What is required: Across the entries below, how many lines include the word "torch"? Reply with only the number.

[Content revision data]
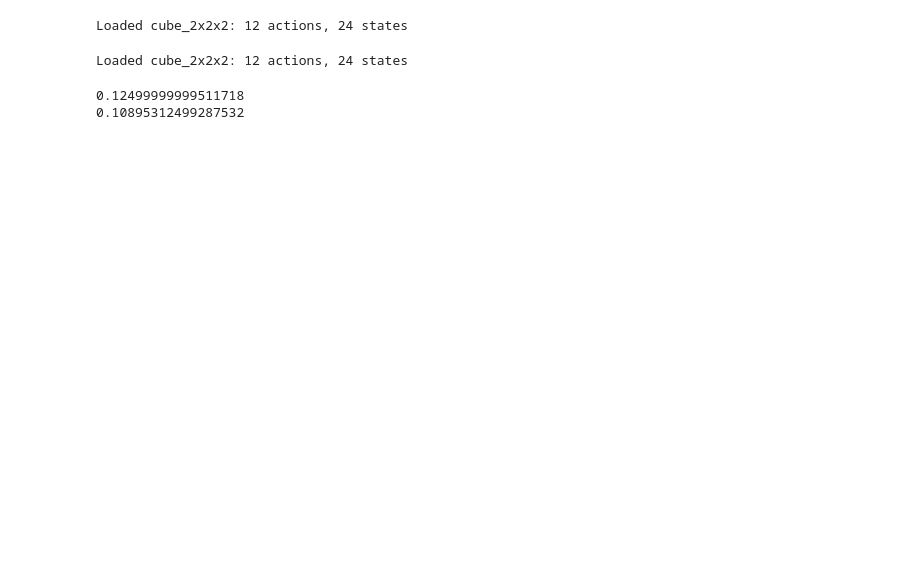
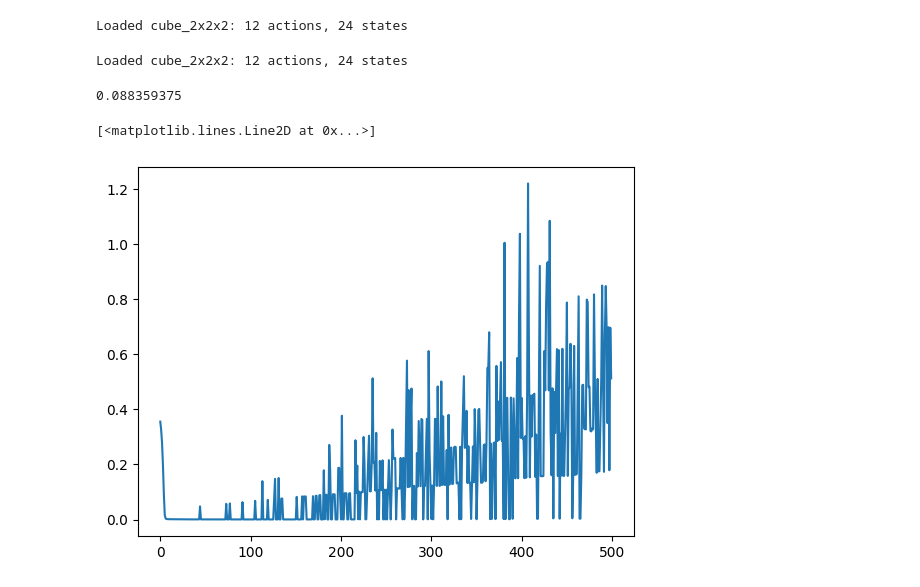
Before and after one commit to LeonY117/polytope-permutation, a Jupyter notebook: agent.ipynb, the cells around one changed output. Saved outputs shown, nothing was run; the diff lists cells and outputs as text; code cells hidden in the pictures; blank space fills up the shorter version.

```diff
--- a/agent.ipynb
+++ b/agent.ipynb
@@ -137,33 +165,41 @@ agent_config = {
 # %% [output]
 Loaded cube_2x2x2: 12 actions, 24 states
 # %%
+EPISODES = 500
 env = PuzzleEnv(env_config)
 agent = Agent(agent_config)
 
 reward_history = []
 success_history = []
+loss_history = []
 
 s = env.reset()
-for _ in tqdm(range(1000)):
-    s = torch.tensor(s, device="cpu")
-    a = agent.select_action(s)
+s = torch.tensor(s, device=device)
+for _ in tqdm(range(EPISODES)):
+    for _ in range(env_config["max_steps"]):
+        a = agent.select_action(s)
+        s_n, r, terminated, mask = env.step(a)
+        s_n = torch.tensor(s_n, device=device)
 
-    s_n, r, mask = env.step(a)
-    s_n = torch.tensor(s_n, device="cpu")
+        loss = agent.optimize(s, a, r, s_n, terminated, mask)
+        s = s_n
+        agent.update_target_net()
 
-    agent.optimize(s, a, r, s_n, mask)
-
-    # agent.update_target_net()
-
-    reward_history.append(env.get_cumulative_reward().sum().item()/env.num_envs)
+    agent.steps += 1
+    loss_history.append(loss)
+    reward_history.append(env.get_cumulative_reward().sum().item() / env.num_envs)
     success_history.append(env.get_completion_rate())
 
-print(success_history[-1])
+# print(success_history[-1])
 print(sum(success_history) / len(success_history))
 # %% [output]
 Loaded cube_2x2x2: 12 actions, 24 states
-0.12499999999511718
-0.10895312499287532
+0.088359375
+# %%
+plt.plot(loss_history)
+# %% [output]
+[<matplotlib.lines.Line2D at 0x...>]
+[figure, added]
 # %%
 plt.plot(success_history)
 plt.ylim(0, 1)
```
Also changed, not shown: parts of 9 cells of this notebook, 1 other file.
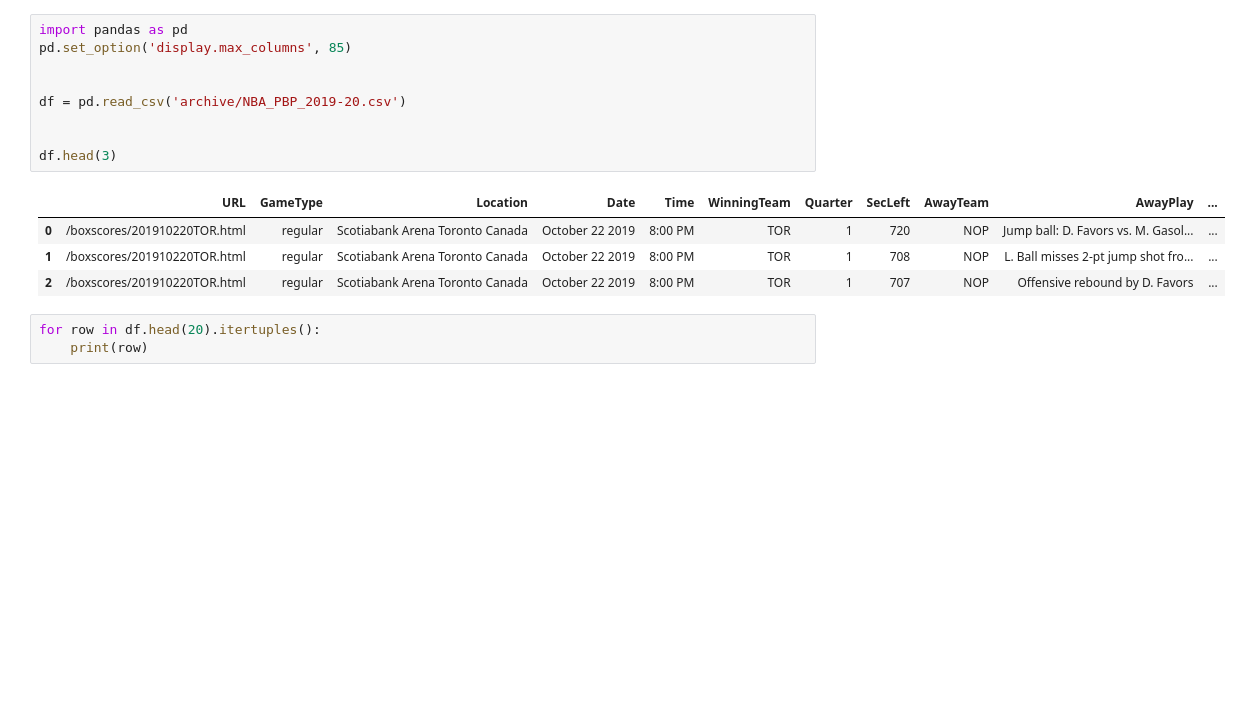
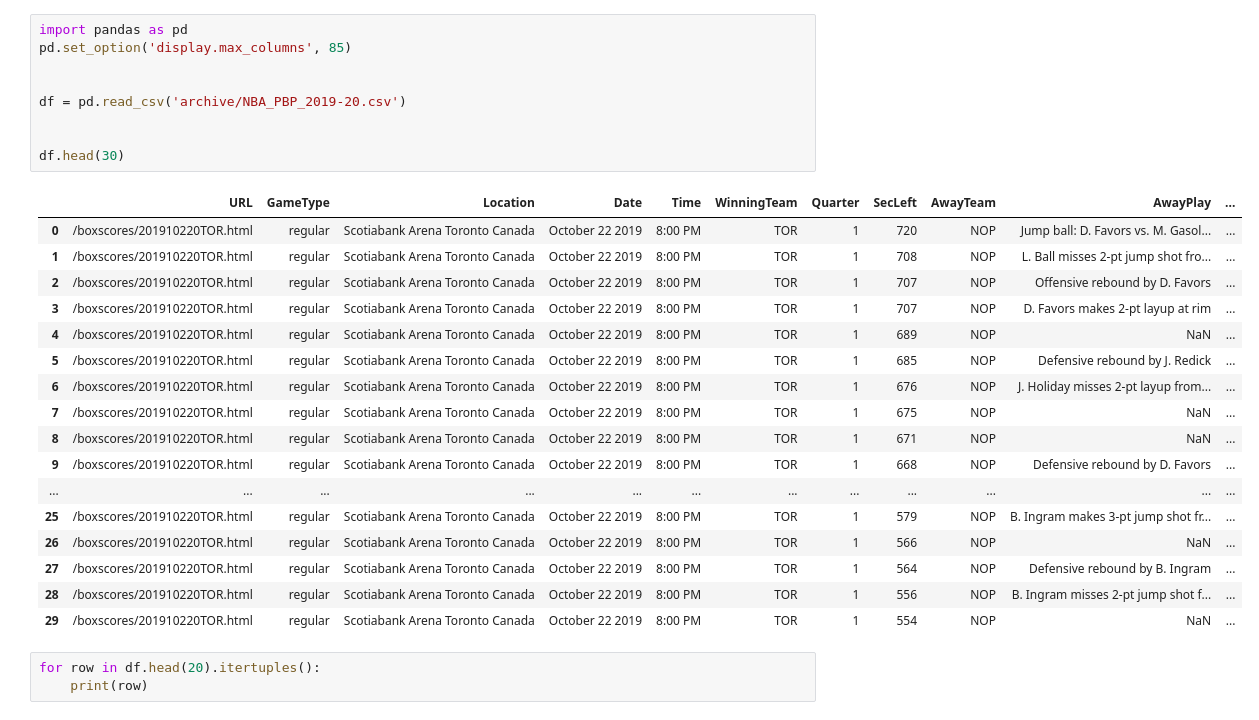
Before and after one commit to NateCollins11/NBA_Heatcheck, a Jupyter notebook: NBA stats test.ipynb, the cells around one changed output. Saved outputs shown, nothing was run; the diff lists cells and outputs as text; blank space fills up the shorter version.

```diff
--- a/NBA stats test.ipynb
+++ b/NBA stats test.ipynb
@@ -1,17 +1,30 @@
 # %%
 import pandas as pd
 pd.set_option('display.max_columns', 85)
 
 
 df = pd.read_csv('archive/NBA_PBP_2019-20.csv')
 
 
-df.head(3)
+df.head(30)
 # %% [output]
 |  | URL | GameType | Location | Date | Time | WinningTeam | Quarter | SecLeft | AwayTeam | AwayPlay | ... |
 | 0 | /boxscores/201910220TOR.html | regular | Scotiabank Arena Toronto Canada | October 22 2019 | 8:00 PM | TOR | 1 | 720 | NOP | Jump ball: D. Favors vs. M. Gasol... | ... |
 | 1 | /boxscores/201910220TOR.html | regular | Scotiabank Arena Toronto Canada | October 22 2019 | 8:00 PM | TOR | 1 | 708 | NOP | L. Ball misses 2-pt jump shot fro... | ... |
 | 2 | /boxscores/201910220TOR.html | regular | Scotiabank Arena Toronto Canada | October 22 2019 | 8:00 PM | TOR | 1 | 707 | NOP | Offensive rebound by D. Favors | ... |
+| 3 | /boxscores/201910220TOR.html | regular | Scotiabank Arena Toronto Canada | October 22 2019 | 8:00 PM | TOR | 1 | 707 | NOP | D. Favors makes 2-pt layup at rim | ... |
+| 4 | /boxscores/201910220TOR.html | regular | Scotiabank Arena Toronto Canada | October 22 2019 | 8:00 PM | TOR | 1 | 689 | NOP | NaN | ... |
+| 5 | /boxscores/201910220TOR.html | regular | Scotiabank Arena Toronto Canada | October 22 2019 | 8:00 PM | TOR | 1 | 685 | NOP | Defensive rebound by J. Redick | ... |
+| 6 | /boxscores/201910220TOR.html | regular | Scotiabank Arena Toronto Canada | October 22 2019 | 8:00 PM | TOR | 1 | 676 | NOP | J. Holiday misses 2-pt layup from... | ... |
+| 7 | /boxscores/201910220TOR.html | regular | Scotiabank Arena Toronto Canada | October 22 2019 | 8:00 PM | TOR | 1 | 675 | NOP | NaN | ... |
+| 8 | /boxscores/201910220TOR.html | regular | Scotiabank Arena Toronto Canada | October 22 2019 | 8:00 PM | TOR | 1 | 671 | NOP | NaN | ... |
+| 9 | /boxscores/201910220TOR.html | regular | Scotiabank Arena Toronto Canada | October 22 2019 | 8:00 PM | TOR | 1 | 668 | NOP | Defensive rebound by D. Favors | ... |
+| ... | ... | ... | ... | ... | ... | ... | ... | ... | ... | ... | ... |
+| 25 | /boxscores/201910220TOR.html | regular | Scotiabank Arena Toronto Canada | October 22 2019 | 8:00 PM | TOR | 1 | 579 | NOP | B. Ingram makes 3-pt jump shot fr... | ... |
+| 26 | /boxscores/201910220TOR.html | regular | Scotiabank Arena Toronto Canada | October 22 2019 | 8:00 PM | TOR | 1 | 566 | NOP | NaN | ... |
+| 27 | /boxscores/201910220TOR.html | regular | Scotiabank Arena Toronto Canada | October 22 2019 | 8:00 PM | TOR | 1 | 564 | NOP | Defensive rebound by B. Ingram | ... |
+| 28 | /boxscores/201910220TOR.html | regular | Scotiabank Arena Toronto Canada | October 22 2019 | 8:00 PM | TOR | 1 | 556 | NOP | B. Ingram misses 2-pt jump shot f... | ... |
+| 29 | /boxscores/201910220TOR.html | regular | Scotiabank Arena Toronto Canada | October 22 2019 | 8:00 PM | TOR | 1 | 554 | NOP | NaN | ... |
 # %%
 for row in df.head(20).itertuples():
     print(row)
```
Also changed, not shown: parts of 1 cell of this notebook, 1 other file.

The answer: 4